Task input:

______________________________

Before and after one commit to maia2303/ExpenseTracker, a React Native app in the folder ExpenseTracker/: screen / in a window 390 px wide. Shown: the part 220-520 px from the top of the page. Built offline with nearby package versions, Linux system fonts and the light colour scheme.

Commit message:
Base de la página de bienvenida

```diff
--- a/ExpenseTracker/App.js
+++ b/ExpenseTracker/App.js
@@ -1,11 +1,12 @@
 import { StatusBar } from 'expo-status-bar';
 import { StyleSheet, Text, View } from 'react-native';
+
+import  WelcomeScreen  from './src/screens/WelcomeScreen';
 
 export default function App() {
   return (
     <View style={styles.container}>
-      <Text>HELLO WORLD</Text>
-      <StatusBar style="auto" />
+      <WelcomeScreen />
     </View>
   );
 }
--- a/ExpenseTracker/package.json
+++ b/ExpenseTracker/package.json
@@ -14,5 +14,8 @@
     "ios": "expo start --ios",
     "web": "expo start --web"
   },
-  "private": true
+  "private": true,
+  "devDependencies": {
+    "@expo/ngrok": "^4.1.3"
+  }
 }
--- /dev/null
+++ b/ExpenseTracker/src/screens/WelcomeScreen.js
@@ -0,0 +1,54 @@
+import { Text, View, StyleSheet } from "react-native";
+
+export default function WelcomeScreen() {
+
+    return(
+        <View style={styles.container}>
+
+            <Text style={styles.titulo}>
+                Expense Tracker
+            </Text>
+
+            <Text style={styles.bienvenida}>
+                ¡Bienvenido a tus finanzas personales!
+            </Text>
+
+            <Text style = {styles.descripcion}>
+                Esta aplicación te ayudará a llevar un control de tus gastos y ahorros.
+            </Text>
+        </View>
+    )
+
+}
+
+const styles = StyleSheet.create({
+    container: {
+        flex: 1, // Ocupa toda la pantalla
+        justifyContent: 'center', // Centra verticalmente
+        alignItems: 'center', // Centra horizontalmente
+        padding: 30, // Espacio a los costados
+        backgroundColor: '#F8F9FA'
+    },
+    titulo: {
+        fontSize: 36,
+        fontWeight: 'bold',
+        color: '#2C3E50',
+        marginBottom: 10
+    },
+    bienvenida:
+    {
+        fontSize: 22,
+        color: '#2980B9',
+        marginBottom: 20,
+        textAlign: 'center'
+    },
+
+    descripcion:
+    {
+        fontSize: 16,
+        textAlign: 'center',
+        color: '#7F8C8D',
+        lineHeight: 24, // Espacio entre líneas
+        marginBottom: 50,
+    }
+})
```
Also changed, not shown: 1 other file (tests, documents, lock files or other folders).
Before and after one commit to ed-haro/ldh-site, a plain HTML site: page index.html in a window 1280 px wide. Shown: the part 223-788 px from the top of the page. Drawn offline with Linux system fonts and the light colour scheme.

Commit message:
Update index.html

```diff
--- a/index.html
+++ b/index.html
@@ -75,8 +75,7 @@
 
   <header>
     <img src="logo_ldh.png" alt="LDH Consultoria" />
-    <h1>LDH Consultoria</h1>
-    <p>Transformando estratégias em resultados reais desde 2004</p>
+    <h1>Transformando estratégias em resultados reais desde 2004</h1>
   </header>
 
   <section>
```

______________________________

Your objective: Among the lines above, return each one holding the string "marginBottom".

Reply to the task:
+        marginBottom: 10
+        marginBottom: 20,
+        marginBottom: 50,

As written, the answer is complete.